Orion Township—The Michigan Congressional Delegation (3-1)
Similar to “real business,” the political economy rewards those who buy in early. And the Michigan congressional delegation was shuffling political rewards to its home-district auto industry when much of the congress was still funneling student body government contracts towards political contributers. And they’ve got the approach down pat. Rep. Gary Peters (quoted above) indicates that local tax breaks will help GM justify a decision as a “pure business decision,” while Rep. Sander Levin provides the touchy-feely, “feel our pain” rationale. Plus, the Orion Township plant doesn’t shut down production until the Fall. And let’s not forget that the Levin twins are renowned for their spot-welding skills. Orion is by far the front-runner.
Janesville, Wisconsin—The Wisconsin Congressional Delegation (5-1)
Wisconsin Senators Herb Kohl and Russ Feingold and Reps. Tammy Baldwin and Paul Ryan do not have the long record of experience reflexively supporting the auto industry that Michigan’s corps does. On the other hand, Janesville’s plant has 90 years of history, meaning there will be plenty of material for a heart string-tugging PowerPoint presentation. Which makes a difference with these things. Also, as a former truck plant, Janesville could get mucho green kudos for performing the whole truck-to-compact transformation. And we hear that Russ Feingold runs a mean paint shop.
Spring HIll, Tenessee—The Tennessee Congressional Delegation (10-1)
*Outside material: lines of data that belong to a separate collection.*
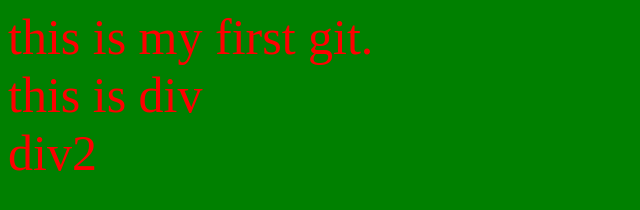
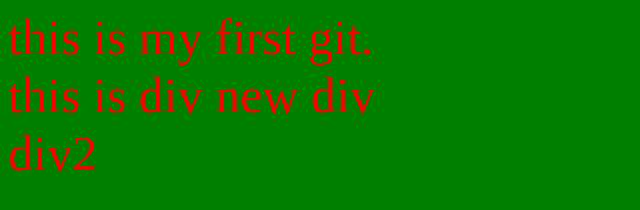
Before and after one commit to AhmedAl-Majidi/git-repo, a plain HTML site: page index.html in a window 1280 px wide. Shown: the whole page, without its empty margins (0-640 px from the left). Drawn offline with Linux system fonts and the light colour scheme.

Commit message:
Update index.html

```diff
--- a/index.html
+++ b/index.html
@@ -13,6 +13,7 @@
 
     <div>
         this is div
+        new div
     </div>
 
     <div>
```
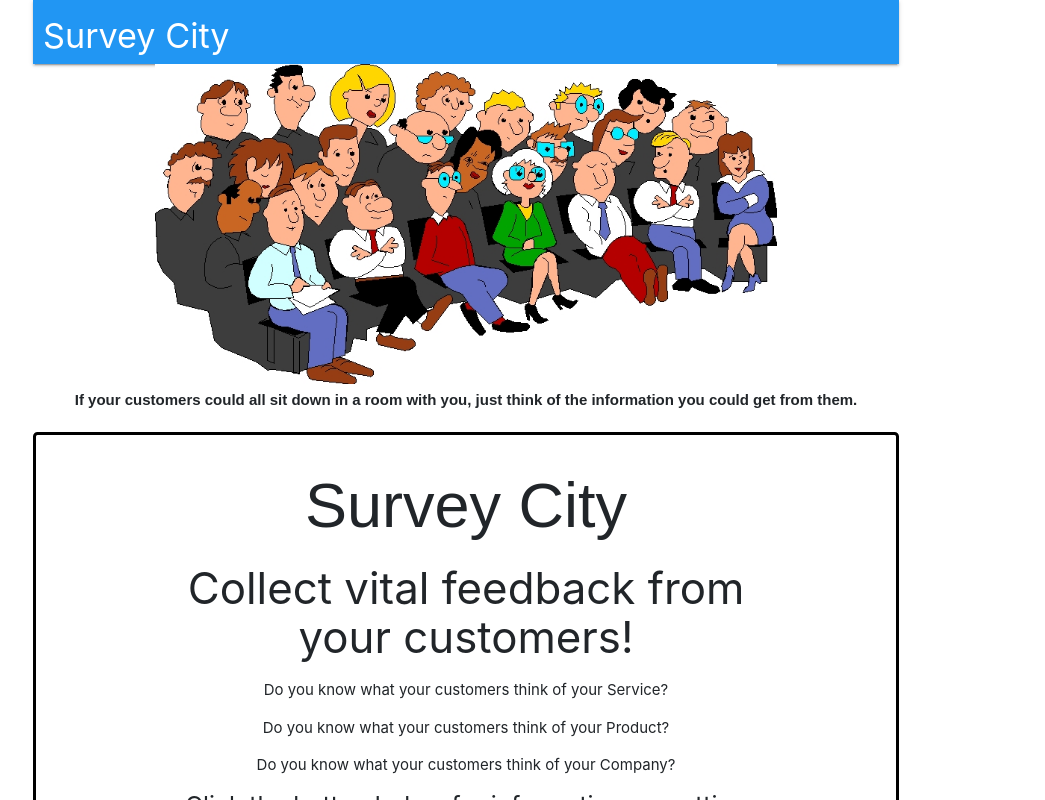
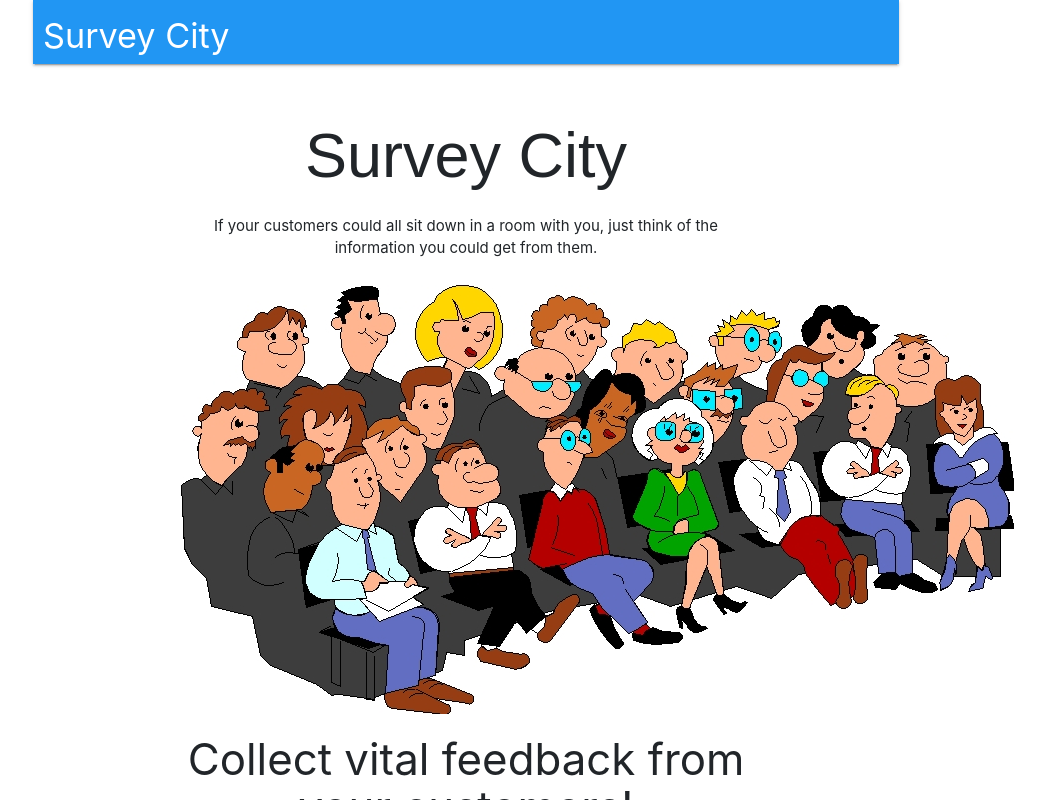
Before and after one commit to wb1098/survey_app, a React (Create React App) app in the folder client/: page / in a window 1280 px wide. Shown: the top 800 px of the page, without its empty margins (174-1219 px from the left). Built offline with nearby package versions, Linux system fonts and the light colour scheme; no server answers.

Commit message:
Update front landing layout

```diff
--- a/client/public/style.css
+++ b/client/public/style.css
@@ -4,17 +4,24 @@ body {
 
 
 #content_Div{
- font-family: fantasy
+ font-family: fantasy;
+    display: flex;
+
 }
 
 #content_Div p{
- margin-top: 5px;
+    margin-top: 5px;
     font-weight: 600;
+}
+
+#content_Div img{
+    margin-top: 10px;
+    display: inline-block;
 }
 
 .hero_landing {
     background-color: white;
-    border: 3px solid black;
+
     padding: 5px;
 }
 
--- a/client/src/components/App.js
+++ b/client/src/components/App.js
@@ -29,6 +29,23 @@ class App extends Component {
                      <Route exact path="/moreInfo" component={moreInfo}/>
                  </div>
                </BrowserRouter>
+
+
+    <ul id="slide-out" class="side-nav">
+    <li><div class="user-view">
+
+      <a href="#!user"><img class="circle" src="images/yuna.jpg"/></a>
+      <a href="#!name"><span class="white-text name">John Doe</span></a>
+      <a href="#!email"><span class="white-text email">jdandturk@gmail.com</span></a>
+    </div></li>
+    <li><a href="#!"><i class="material-icons">cloud</i>First Link With Icon</a></li>
+    <li><a href="#!">Second Link</a></li>
+    <li><div class="divider"></div></li>
+    <li><a class="subheader">Subheader</a></li>
+    <li><a class="waves-effect" href="#!">Third Link With Waves</a></li>
+  </ul>
+  <a href="#" data-activates="slide-out" class="button-collapse"><i class="material-icons">menu</i></a>
+
              </div>
            );
     }
--- a/client/src/components/Header.js
+++ b/client/src/components/Header.js
@@ -14,10 +14,14 @@ class Header extends Component {
                     )
             default:
                 return [
+                    <li key="0"> FAQ </li>,
                     <li key="1"><Payments /></li>,
                     <li key="2" style = {{margin: '0 10px'}}>
                     Credits: {this.props.auth.credits}</li>,
                     <li key="3"><a href="/api/logout">Log Out</a></li>
+
+
+
                        ]
         }
     }
--- a/client/src/components/Landing.js
+++ b/client/src/components/Landing.js
@@ -5,17 +5,17 @@ const Landing = () => {
     return (
     <div  style={{textAlign : 'center' }}>
 
-    <div id="content_Div">
-        <img src="img/group_photo.jpg" alt="group cartoon" height="320px" width= "auto"     />
-
-        <p> If your customers could all sit down in a room with you, just think of the information you could get from them.  </p>
-    </div>
-
       <div className="jumbotron hero_landing" style={{marginTop : '20px'}}>
         <div className="container">
         <h1 style={{fontFamily: "fantasy" }}>
           Survey City
         </h1>
+          <p> If your customers could all sit down in a room with you, just think of the information you could get from them.  </p>
+
+       <div id="content_Div">
+         <img src="img/group_photo.jpg" alt="group cartoon"/>
+       </div>
+
 
         <h3> Collect vital feedback from your customers! </h3>
 
--- a/client/src/components/moreInfo.js
+++ b/client/src/components/moreInfo.js
@@ -10,7 +10,7 @@ const moreInfo = () => {
             <div className="card-content white-text">
               <span className="card-title"><h4>More Information about the Survey City Application</h4></span>
               <p style={{marginBottom:"10px"}}>
-        This application is made with React, Redux, Node, Express and many other open source librairies along with a whole lot of work!
+        This application is made with React, Redux, MongoDB, Mongoose, Node, Express and many other open source librairies along with a whole lot of work!
 
         If your interested in this application or the developer.
         </p>
```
Senator Bob Corker has been a huge fly in the bailout ointment, scuttling the first round of congressional bailout beggary. Ever since, his (and fellow TN senator Lamar Alexander’s) rhetorical commitment to free market principles has been an inconvenient presence that draws legitimacy from the effort to pour billions into GM and Chrysler. Expect this principle to be duly rewarded with a real unwillingness to retool the Spring Hill plant. Oh, wait, it already has been. TN Governor Phil Bredesen has already been told that the only way to make up for his recalcitrant Senators is $200 million. “They don’t care about tax credits and those other kinds of things,” Bredesen tells the Tennessean. “It certainly was a new look for me at how they’re approaching this thing, which is absolutely, ‘Tell me how big of a check you’re going to write.'” Don’t bet that Corker’s efficiency on a stamping press is going to make a difference here.